My interest in statistics is both on the theoretical end of things and on the applied. As far as theory goes, I have been working for the last few years on generalizations of classical likelihood ratio statistics and likelihood ratio tests. These tests form the basis of much common statistical methodology, such as the t-test and the F-test. However, one needs to make quite strong assumptions about the form of the underlying distributions in order for these tests to be valid. Some more modern techniques aim to make fewer assumptions, even going so far as to be nonparametric, or to allow for different types of structure in the data, such as some kinds of dependence which can be modeled by martingales. Questions then focus on how well tests based on these new likelihood functions perform when compared to the standard likelihood theory tests. There are several criteria which can be used to make this evaluation, relating to the accuracy and the power of the tests. Furthermore, many of these methods are computationally intense; we might want to look at the cost in time and resources involved in using these alternative tests - how much do we gain by using these methods (in that we make fewer assumptions but still obtain accurate or powerful tests) and how much do we pay (in terms of having a more complicated procedure, whose performance might not be that different from a standard test)? Since so-called "artificial likelihoods" are becoming more prevalent in statistics, these questions are taking on a new importance.
One of the great things about applied statistics is that it is possible to become interested in a new field and start exploring it! In the past, my area of application has been centered on psychology; specifically, I worked in psychometrics and surveys. There are many interesting questions that arise in these two fields, including how to maintain the validity and reliability of a selection system based on written tests, interviews and peer ratings, or how to design an effective questionnaire. I have investigated some of these issues in populations as diverse as officer candidates in the Israeli army and recently hospitalized patients. In the past year, I have renewed a long-standing interest in anthropology. I have been fascinated with history and different cultures for most of my life, but now I have been thinking more in terms of physical anthropology. This involves, among other things, measurements of various bone fragments and skeletal remains, in order to investigate the physical relations between them.
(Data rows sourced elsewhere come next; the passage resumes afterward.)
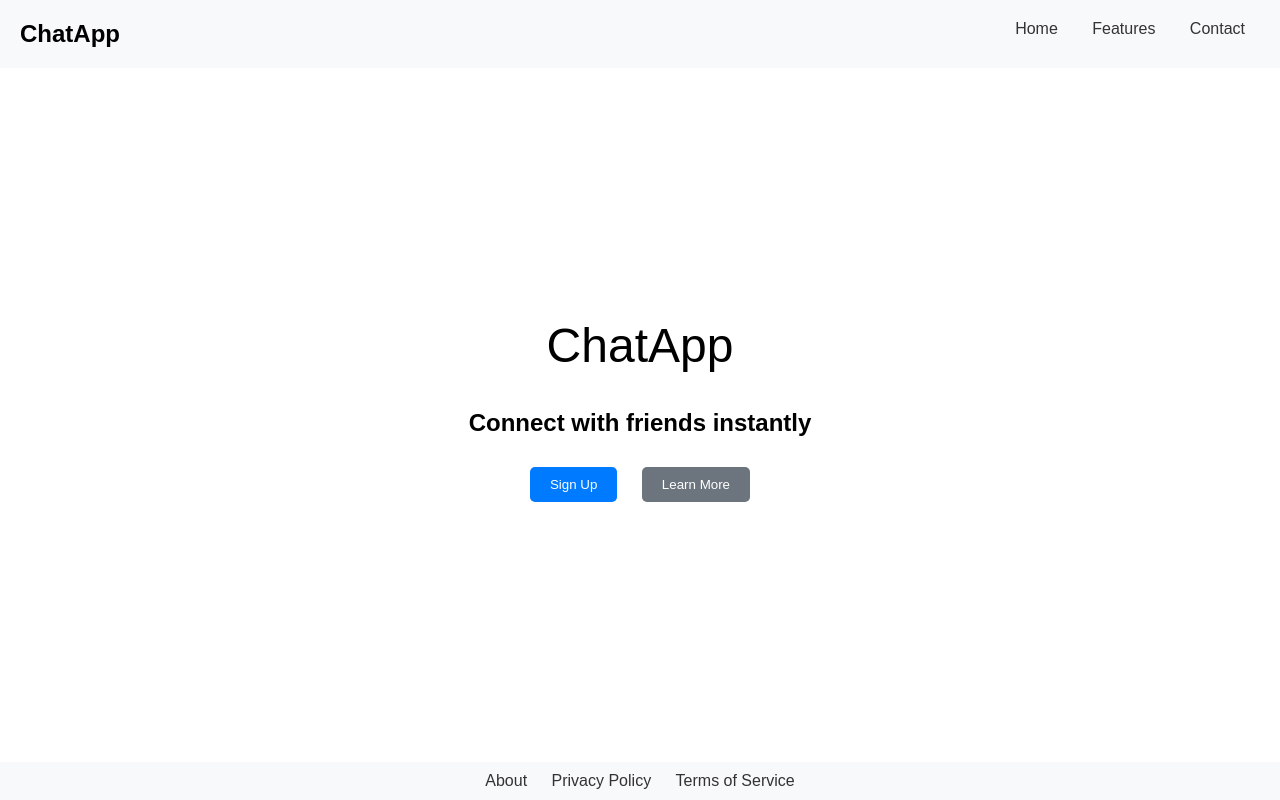
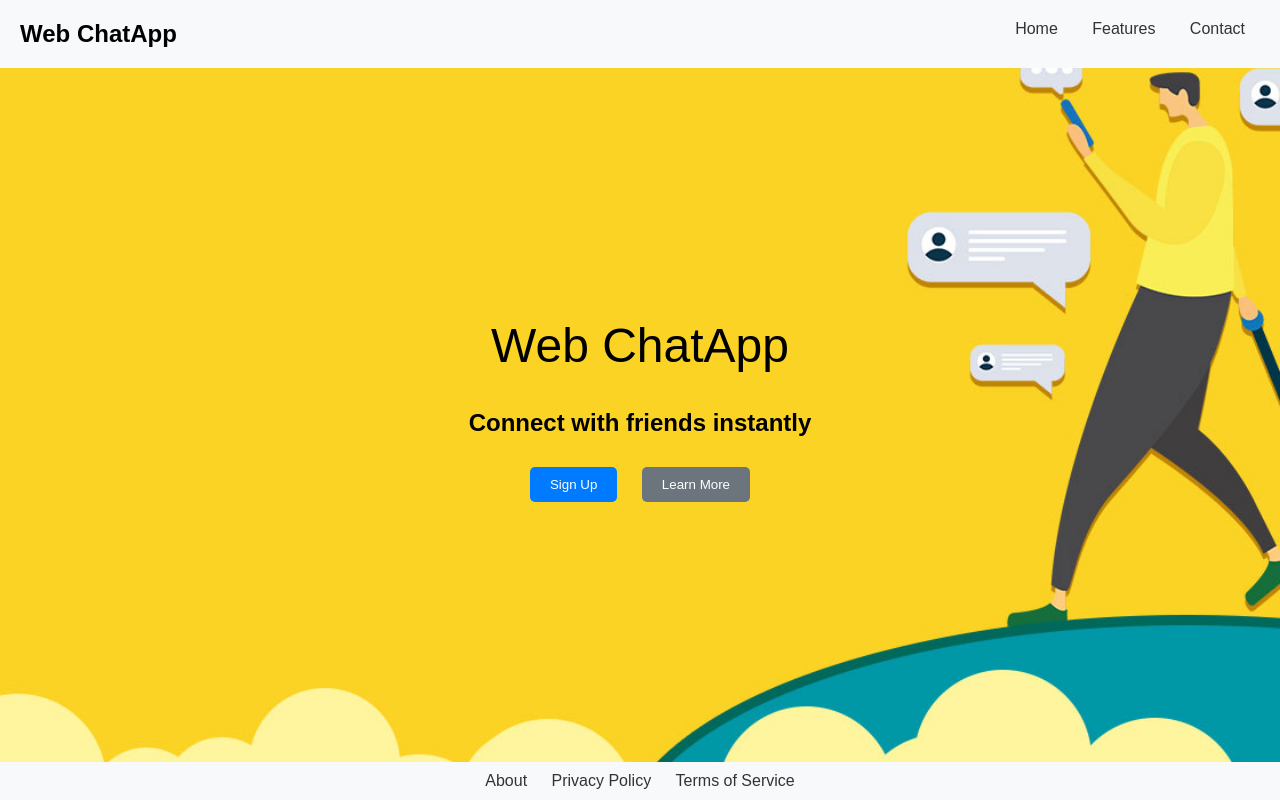
Before and after one commit to ogolafreeman/chat_app_page, a plain HTML site: page index.html in a window 1280 px wide. Drawn offline with Linux system fonts and the light colour scheme.

Commit message:
landing page

```diff
--- a/index.html
+++ b/index.html
@@ -5,11 +5,20 @@
     <meta name="viewport" content="width=device-width, initial-scale=1.0">
     <title>ChatApp Landing Page</title>
     <link rel="stylesheet" href="styles.css">
+    <style>
+         body, html {
+            margin: 0;
+            padding: 0;
+            font-family: Arial, sans-serif;
+            height: 100%;
+            background: url('background.jpg') no-repeat center center/cover;
+        }
+    </style>
 </head>
 <body>
     <div class="landing-page">
         <header class="header">
-            <div class="logo">ChatApp</div>
+            <div class="logo">Web ChatApp</div>
             <nav class="nav-links">
                 <a href="index.html">Home</a>
                 <a href="features.html">Features</a>
@@ -17,7 +26,7 @@
             </nav>
         </header>
         <main class="main-content">
-            <div class="logo-main">ChatApp</div>
+            <div class="logo-main">Web ChatApp</div>
             <h1>Connect with friends instantly</h1>
             <div class="buttons">
                 <button class="btn signup">Sign Up</button>
```
Also changed, not shown: background.jpg (added).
One project for which I acted as a statistical consultant attempted to make statements about the size of a skull based on the lengths of the skull sutures. In any given specimen, some of these suture measurements might be present and others absent; how then can we use the available information? If we want to incorporate other factors such as race and sex, the problem becomes even more complex. It seems to me that there is room to explore methodologies for spatial analysis that have not yet been taken advantage of.
Some related publications:
Lazar, N.A., Eddy, W.F., Genovese, C.R., and Welling, J. Statistical issues in fMRI for brain imaging. To appear: International Statistical Review.
Lazar, N. and Mykland, P.A. (1998). An evaluation of the power and conditionality properties of empirical likelihood. Biometrika, 85, 3, 523-534.
Lazar, N. and Mykland, P.A. (1999). Empirical likelihood in the presence of nuisance parameters. Biometrika, 86, 1, 203-211.